==== Available records
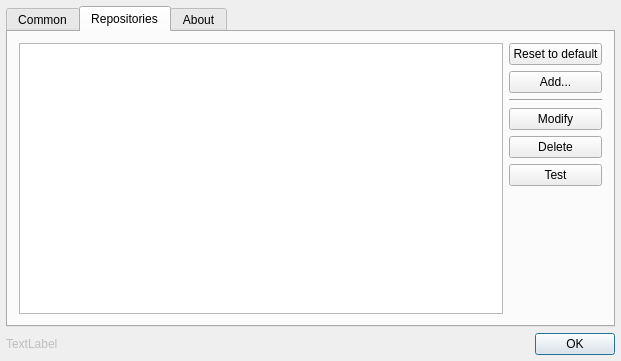
The window that ui/SettingsForm.ui (Alex2772/hackers-mc-launcher) describes before a commit, drawn with Qt 5.
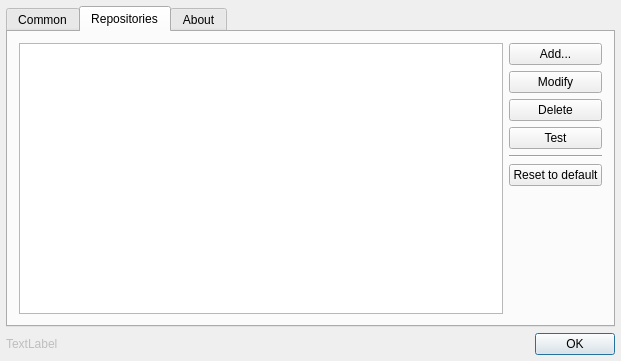
The same window after the commit. The open tabs and pages were chosen to show the change. Icons and pictures are not drawn. Custom widgets are drawn as their Qt base class.

```diff
--- a/ui/SettingsForm.ui
+++ b/ui/SettingsForm.ui
@@ -186,13 +186,6 @@
        </item>
        <item>
         <layout class="QVBoxLayout" name="verticalLayout_3">
-         <item>
-          <widget class="QPushButton" name="repositoryReset">
-           <property name="text">
-            <string>Reset to default</string>
-           </property>
-          </widget>
-         </item>
          <item>
           <widget class="QPushButton" name="repositoryAdd">
            <property name="text">
@@ -200,13 +193,6 @@
            </property>
           </widget>
          </item>
-         <item>
-          <widget class="Line" name="line">
-           <property name="orientation">
-            <enum>Qt::Horizontal</enum>
-           </property>
-          </widget>
-         </item>
          <item>
           <widget class="QPushButton" name="repositoryModify">
            <property name="text">
@@ -228,6 +214,20 @@
            </property>
           </widget>
          </item>
+         <item>
+          <widget class="Line" name="line">
+           <property name="orientation">
+            <enum>Qt::Horizontal</enum>
+           </property>
+          </widget>
+         </item>
+         <item>
+          <widget class="QPushButton" name="repositoryReset">
+           <property name="text">
+            <string>Reset to default</string>
+           </property>
+          </widget>
+         </item>
          <item>
           <spacer name="verticalSpacer_2">
            <property name="orientation">
```
Left out of the diff: 2 changed lines with no effect on the pictures.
========
:: About this exercise ::
Give back an exact copy of the material above, omitting the pictures.

:: Problem solution ::
The window that ui/SettingsForm.ui (Alex2772/hackers-mc-launcher) describes before a commit, drawn with Qt 5.
The same window after the commit. The open tabs and pages were chosen to show the change. Icons and pictures are not drawn. Custom widgets are drawn as their Qt base class.

```diff
--- a/ui/SettingsForm.ui
+++ b/ui/SettingsForm.ui
@@ -186,13 +186,6 @@
        </item>
        <item>
         <layout class="QVBoxLayout" name="verticalLayout_3">
-         <item>
-          <widget class="QPushButton" name="repositoryReset">
-           <property name="text">
-            <string>Reset to default</string>
-           </property>
-          </widget>
-         </item>
          <item>
           <widget class="QPushButton" name="repositoryAdd">
            <property name="text">
@@ -200,13 +193,6 @@
            </property>
           </widget>
          </item>
-         <item>
-          <widget class="Line" name="line">
-           <property name="orientation">
-            <enum>Qt::Horizontal</enum>
-           </property>
-          </widget>
-         </item>
          <item>
           <widget class="QPushButton" name="repositoryModify">
            <property name="text">
@@ -228,6 +214,20 @@
            </property>
           </widget>
          </item>
+         <item>
+          <widget class="Line" name="line">
+           <property name="orientation">
+            <enum>Qt::Horizontal</enum>
+           </property>
+          </widget>
+         </item>
+         <item>
+          <widget class="QPushButton" name="repositoryReset">
+           <property name="text">
+            <string>Reset to default</string>
+           </property>
+          </widget>
+         </item>
          <item>
           <spacer name="verticalSpacer_2">
            <property name="orientation">
```
Left out of the diff: 2 changed lines with no effect on the pictures.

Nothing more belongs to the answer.